Here’s some ways in which you might battle your own destructive biases:

Be skeptical about your own beliefs
In light of the fact that our identity is pinged on our beliefs, this can be immensely demanding. We want to believe that we’re smart, reasonable human beings with a good idea of what’s going on around us. Being skeptical about our own beliefs might be a form of self-flagellation, in which we inflict bloody pain to cast out sinful, factually incorrect demons. Casting intentional doubt on our beliefs will cause us mental suffering, but the reward is more accurate reflection of reality, which could be the difference between life and death.

Check the credibility of your information
Tabloid newspapers aren’t credible. The ten facts about immigration that your redneck cousin posted on Facebook probably isn’t credible. The mysterious bleatings of an evangelical Christian on TV isn’t credible.
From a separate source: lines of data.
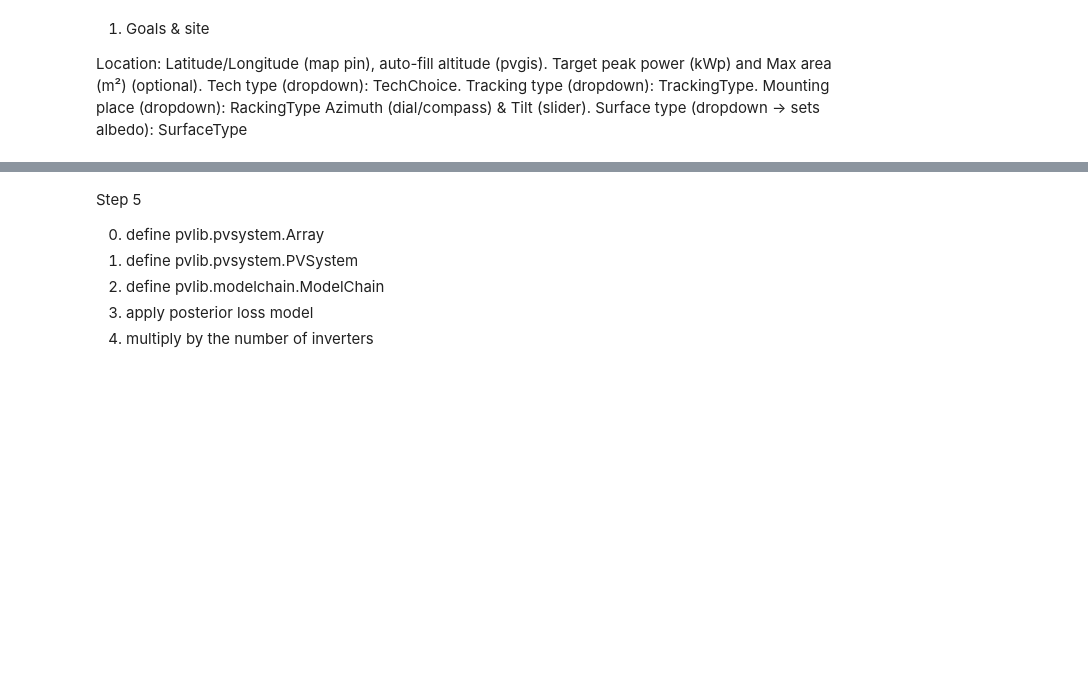
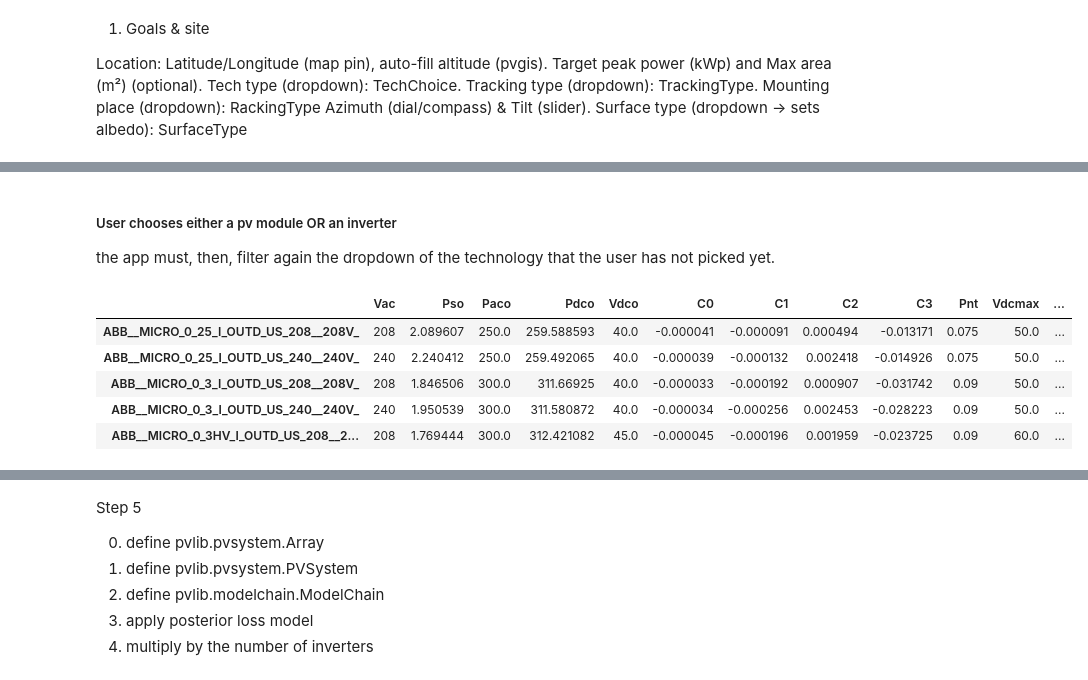
Before and after one commit to federico-debe/notes-on-pvlib, a Jupyter notebook: 03_whole_pipeline.ipynb, the cells around one changed output, grey strips where cells are left out. Cells and saved outputs as stored; diff of their text form; code cells hidden in the pictures; blank space fills up the shorter version.

```diff
--- a/03_whole_pipeline.ipynb
+++ b/03_whole_pipeline.ipynb
@@ -71,0 +95,13 @@ np.float64(115.2)
+# %% [markdown]
+##### User chooses either a pv module OR an inverter
+
+the app must, then, filter again the dropdown of the technology that the user has not picked yet.
+# %%
+inverters.T.head()
+# %% [output]
+|  | Vac | Pso | Paco | Pdco | Vdco | C0 | C1 | C2 | C3 | Pnt | Vdcmax | ... |
+| ABB__MICRO_0_25_I_OUTD_US_208__208V_ | 208 | 2.089607 | 250.0 | 259.588593 | 40.0 | -0.000041 | -0.000091 | 0.000494 | -0.013171 | 0.075 | 50.0 | ... |
+| ABB__MICRO_0_25_I_OUTD_US_240__240V_ | 240 | 2.240412 | 250.0 | 259.492065 | 40.0 | -0.000039 | -0.000132 | 0.002418 | -0.014926 | 0.075 | 50.0 | ... |
+| ABB__MICRO_0_3_I_OUTD_US_208__208V_ | 208 | 1.846506 | 300.0 | 311.66925 | 40.0 | -0.000033 | -0.000192 | 0.000907 | -0.031742 | 0.09 | 50.0 | ... |
+| ABB__MICRO_0_3_I_OUTD_US_240__240V_ | 240 | 1.950539 | 300.0 | 311.580872 | 40.0 | -0.000034 | -0.000256 | 0.002453 | -0.028223 | 0.09 | 50.0 | ... |
+| ABB__MICRO_0_3HV_I_OUTD_US_208__2... | 208 | 1.769444 | 300.0 | 312.421082 | 45.0 | -0.000045 | -0.000196 | 0.001959 | -0.023725 | 0.09 | 60.0 | ... |
```
Also changed, not shown: parts of 10 cells of this notebook, 5 other files.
It’s your responsibility to figure out whether your information is coming from an unbiased source, and so much of what we receive every day is biased. Everyone has desires that they’re motivated to achieve, and they won’t think twice about bending the truth in order to achieve them. Even if the person you’re speaking to isn’t trying to achieve a conscious desire, they’re still unconsciously trying to affirm their beliefs in order to protect their own egos.

Watch out for cognitive dissonance
When your beliefs are challenged, feeling uncomfortable is a cue to be cautious – you’ll want to seek out affirming evidence to remove the uncomfortableness. At this point you might try to deliberately soften your attitude, and consider whether the opposing belief may be correct. The more value that you place on your belief, the stronger the cognitive dissonance, and the harder it’ll be to persuade you otherwise. Keep a close eye on this, and have the courage to change your mind if you’re faced with strong opposing evidence.

Consider how your belief might be benefiting you
What do you gain by holding onto your belief? Maybe your entire family are republicans, and by switching sides, you’d no longer have their loyalty or respect? Maybe it’s just peace of mind? For climate-change deniers, the idea that we’re destroying our own planet has distressing consequences for us, and we’d rather not believe it to be true.

Work on your self-esteem
Research has shown that the better your self-esteem, the more willing you’ll be to accept threatening information, because you won’t need to be so protective of your beliefs. A much easier way of doing this is to consider something good about yourself; some personal value that you’ve achieved. This improves your confidence and makes you more accepting of challenging arguments.

Get off social media
Social media apps are motivated reasoning on crack – your friends probably hold the same beliefs as you, spread the same beliefs as you, and reinforce the same beliefs as you, regardless of whether they’re true. The Russians knew this, and used it effectively to help Trump win the election.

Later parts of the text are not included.